Top positive review
One person found this helpful
He-Man is re-introduced by DC Comics
on 5 June 2016
This is the first trade paperback of the new "He-Man and the Masters of the Universe" comic book series by DC Comics (as part of their 'The New 52' franchise). It collects issue numbers 1 to 6, which constituted a story-arc serving to introduce this conceptualisation of He-Man and the wider world of Eternia. It's written and drawn by several contributors (including James Robinson, Keith Griffen, Philip Tan, and Pop Mhan). The individual issues were published in late 2012 and early 2013. This book provides readers with the story as a whole, and it includes a few additional features (concept art).
The story starts off in an unusual manner - with Skeletor already having defeated He-Man, and ruling Eterina while seated in Castle Grayskull. How this happened isn't revealed for some time ... Although having been defeated, He-Man and the Masters are not dead. Rather, Skeletor has managed to make them all forget who they actually are. As such, He-Man is living simply as Adam - as a woodsman, way out in a forest area. Yet Skeletor has not managed to access the secret powers of Grayskull - and is furious at being denied ultimate victory. He takes out his rage on the Sorceress, who's abused and tortured as Skeletor's prisoner.
Adam knows that something is very wrong with the world ... and so he decides to set off and discover exactly what that is. Along the way, he meets up with old friends - including Teela - as well as old enemies - such as Beast Man and Trap Jaw. And it's during these confrontations that finds his old sword - the Sword of Power (which Skeletor never realised was the means of accessing the powers of Grayskull). Upon touching the sword, Adam's memories return ... and He-Man is re-born. Now he sets out to find and re-group the old Masters, and end Skeletor's reign of terror.
The story is intriguing and eventful. But I wasn't convinced that revealing He-Man's secret (that he's Prince Adam) was a good idea. The artwork is excellent throughout.

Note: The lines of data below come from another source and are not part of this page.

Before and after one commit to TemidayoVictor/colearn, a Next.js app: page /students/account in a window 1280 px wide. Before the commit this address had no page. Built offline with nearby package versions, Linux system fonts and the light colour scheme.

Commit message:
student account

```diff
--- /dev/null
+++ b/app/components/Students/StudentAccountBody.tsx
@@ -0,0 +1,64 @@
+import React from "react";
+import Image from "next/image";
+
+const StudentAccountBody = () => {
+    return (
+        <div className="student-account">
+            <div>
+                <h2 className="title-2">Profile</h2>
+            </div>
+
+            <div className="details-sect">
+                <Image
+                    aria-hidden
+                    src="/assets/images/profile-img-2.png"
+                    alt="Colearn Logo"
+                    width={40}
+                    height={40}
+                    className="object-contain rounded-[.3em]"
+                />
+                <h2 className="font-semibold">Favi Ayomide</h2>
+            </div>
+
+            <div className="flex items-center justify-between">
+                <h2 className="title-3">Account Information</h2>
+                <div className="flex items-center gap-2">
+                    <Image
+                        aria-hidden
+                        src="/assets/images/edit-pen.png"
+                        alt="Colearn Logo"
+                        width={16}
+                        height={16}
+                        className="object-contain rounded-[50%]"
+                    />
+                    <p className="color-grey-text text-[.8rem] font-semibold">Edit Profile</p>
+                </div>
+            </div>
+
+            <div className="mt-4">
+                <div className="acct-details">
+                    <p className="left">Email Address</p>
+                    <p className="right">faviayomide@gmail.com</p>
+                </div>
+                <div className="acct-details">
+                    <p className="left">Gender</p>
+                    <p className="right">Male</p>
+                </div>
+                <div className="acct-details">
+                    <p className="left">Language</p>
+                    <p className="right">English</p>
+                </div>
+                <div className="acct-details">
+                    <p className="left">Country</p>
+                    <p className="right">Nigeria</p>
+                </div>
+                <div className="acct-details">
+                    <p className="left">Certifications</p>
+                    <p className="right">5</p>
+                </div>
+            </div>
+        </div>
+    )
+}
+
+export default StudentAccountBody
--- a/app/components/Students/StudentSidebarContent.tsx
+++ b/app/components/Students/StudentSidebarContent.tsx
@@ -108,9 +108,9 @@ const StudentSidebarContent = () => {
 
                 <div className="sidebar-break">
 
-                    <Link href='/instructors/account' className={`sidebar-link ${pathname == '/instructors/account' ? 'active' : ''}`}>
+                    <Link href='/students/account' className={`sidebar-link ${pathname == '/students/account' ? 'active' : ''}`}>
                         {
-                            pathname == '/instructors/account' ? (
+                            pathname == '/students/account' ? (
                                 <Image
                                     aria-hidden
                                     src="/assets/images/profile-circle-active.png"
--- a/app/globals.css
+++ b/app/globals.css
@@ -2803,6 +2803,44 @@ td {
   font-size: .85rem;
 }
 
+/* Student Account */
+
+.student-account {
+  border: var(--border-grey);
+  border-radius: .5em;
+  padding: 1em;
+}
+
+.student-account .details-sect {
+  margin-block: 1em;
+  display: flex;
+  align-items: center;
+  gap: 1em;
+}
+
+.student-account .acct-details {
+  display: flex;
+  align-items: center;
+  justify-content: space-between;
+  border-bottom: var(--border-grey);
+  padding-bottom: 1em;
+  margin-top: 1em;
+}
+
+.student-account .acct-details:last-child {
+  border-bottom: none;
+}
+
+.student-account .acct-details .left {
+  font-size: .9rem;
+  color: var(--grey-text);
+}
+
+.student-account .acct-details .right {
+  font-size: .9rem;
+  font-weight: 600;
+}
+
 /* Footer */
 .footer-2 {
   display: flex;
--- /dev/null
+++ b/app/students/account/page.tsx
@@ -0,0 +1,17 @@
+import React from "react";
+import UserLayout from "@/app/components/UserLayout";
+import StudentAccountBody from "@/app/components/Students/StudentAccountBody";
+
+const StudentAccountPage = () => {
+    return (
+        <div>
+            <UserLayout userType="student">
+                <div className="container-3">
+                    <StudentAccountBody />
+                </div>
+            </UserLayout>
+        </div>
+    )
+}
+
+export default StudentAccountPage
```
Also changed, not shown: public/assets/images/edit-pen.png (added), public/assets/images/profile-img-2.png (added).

Given the violence and abuse depicted in this book, it's not suitable for young children.
Overall, it's an enjoyable read - but doesn't quite feel like a "proper" He-Man adventure.